━━━ Data listing

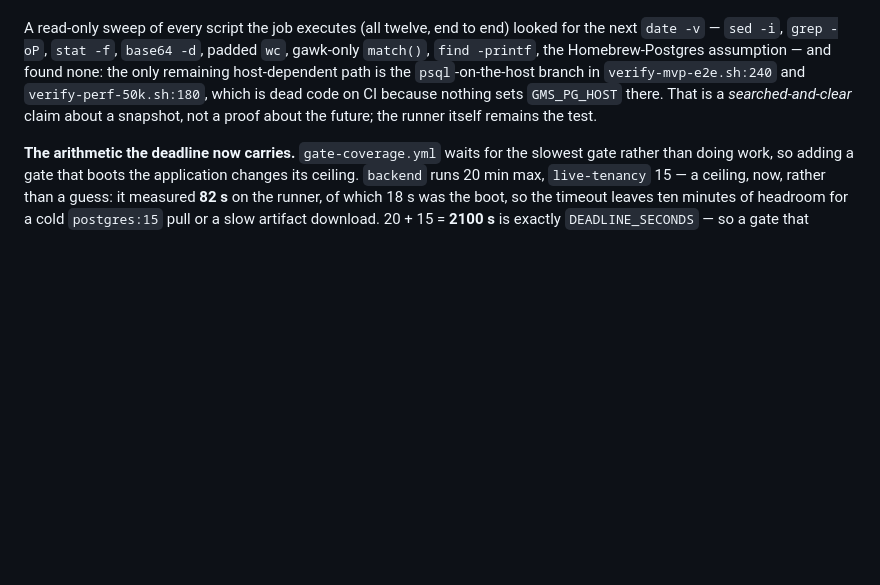
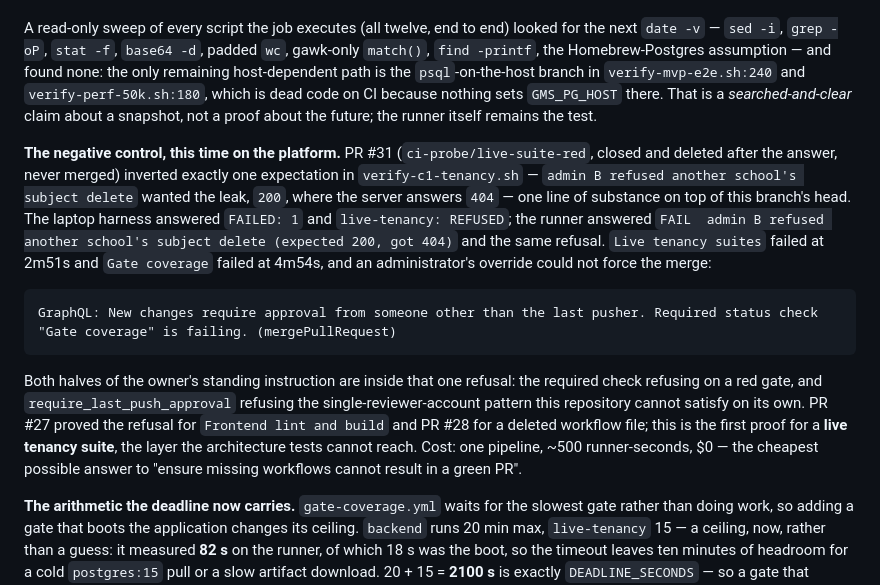
Before and after one commit to shubhamdiyos/gms, a Markdown page: docs/ENGINEERING_ROADMAP.md, the part around one of its changes. Rendered like a GitHub page; blank space fills up the shorter version.

Commit message:
docs(roadmap): the gate refused on the platform, and an admin could not force it
PR #31 closed the last open question about the live-tenancy gate: one inverted
expectation in verify-c1-tenancy.sh took Live tenancy suites red at 2m51s and
Gate coverage red at 4m54s, and gh pr merge --admin was refused on both the
failing required check and require_last_push_approval.

That refusal is quoted verbatim. Criterion 4 is now demonstrated three times
(a failing lint gate, a deleted workflow, a live tenancy suite), and criterion
5's minutes are the measured 444 runner-seconds over eight jobs rather than the
302-over-seven figure the row carried from before the gate existed.

````diff
--- a/docs/ENGINEERING_ROADMAP.md
+++ b/docs/ENGINEERING_ROADMAP.md
@@ -1719,6 +1719,24 @@ assumption — and found none: the only remaining host-dependent path is the `ps
 there. That is a *searched-and-clear* claim about a snapshot, not a proof about the future; the runner itself
 remains the test.
 
+**The negative control, this time on the platform.** PR #31 (`ci-probe/live-suite-red`, closed and deleted after the
+answer, never merged) inverted exactly one expectation in `verify-c1-tenancy.sh` — `admin B refused another school's
+subject delete` wanted the leak, `200`, where the server answers `404` — one line of substance on top of this
+branch's head. The laptop harness answered `FAILED: 1` and `live-tenancy: REFUSED`; the runner answered
+`FAIL  admin B refused another school's subject delete (expected 200, got 404)` and the same refusal.
+`Live tenancy suites` failed at 2m51s and `Gate coverage` failed at 4m54s, and an administrator's override could not
+force the merge:
+
+```
+GraphQL: New changes require approval from someone other than the last pusher. Required status check "Gate coverage" is failing. (mergePullRequest)
+```
+
+Both halves of the owner's standing instruction are inside that one refusal: the required check refusing on a red
+gate, and `require_last_push_approval` refusing the single-reviewer-account pattern this repository cannot satisfy on
+its own. PR #27 proved the refusal for `Frontend lint and build` and PR #28 for a deleted workflow file; this is the
+first proof for a **live tenancy suite**, the layer the architecture tests cannot reach. Cost: one pipeline, ~500
+runner-seconds, $0 — the cheapest possible answer to "ensure missing workflows cannot result in a green PR".
+
 **The arithmetic the deadline now carries.** `gate-coverage.yml` waits for the slowest gate rather than doing work,
 so adding a gate that boots the application changes its ceiling. `backend` runs 20 min max, `live-tenancy` 15 — a
 ceiling, now, rather than a guess: it measured **82 s** on the runner, of which 18 s was the boot, so the timeout
````
Also changed, not shown: other parts of docs/ENGINEERING_ROADMAP.md (+1 -1 lines).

━━━━━━

> **To do**
Using the records above, copy every line that has the word "tenancy" in it.

> **Reply**
PR #31 closed the last open question about the live-tenancy gate: one inverted
expectation in verify-c1-tenancy.sh took Live tenancy suites red at 2m51s and
(a failing lint gate, a deleted workflow, a live tenancy suite), and criterion
+answer, never merged) inverted exactly one expectation in `verify-c1-tenancy.sh` — `admin B refused another school's
+branch's head. The laptop harness answered `FAILED: 1` and `live-tenancy: REFUSED`; the runner answered
+`Live tenancy suites` failed at 2m51s and `Gate coverage` failed at 4m54s, and an administrator's override could not
+first proof for a **live tenancy suite**, the layer the architecture tests cannot reach. Cost: one pipeline, ~500
 so adding a gate that boots the application changes its ceiling. `backend` runs 20 min max, `live-tenancy` 15 — a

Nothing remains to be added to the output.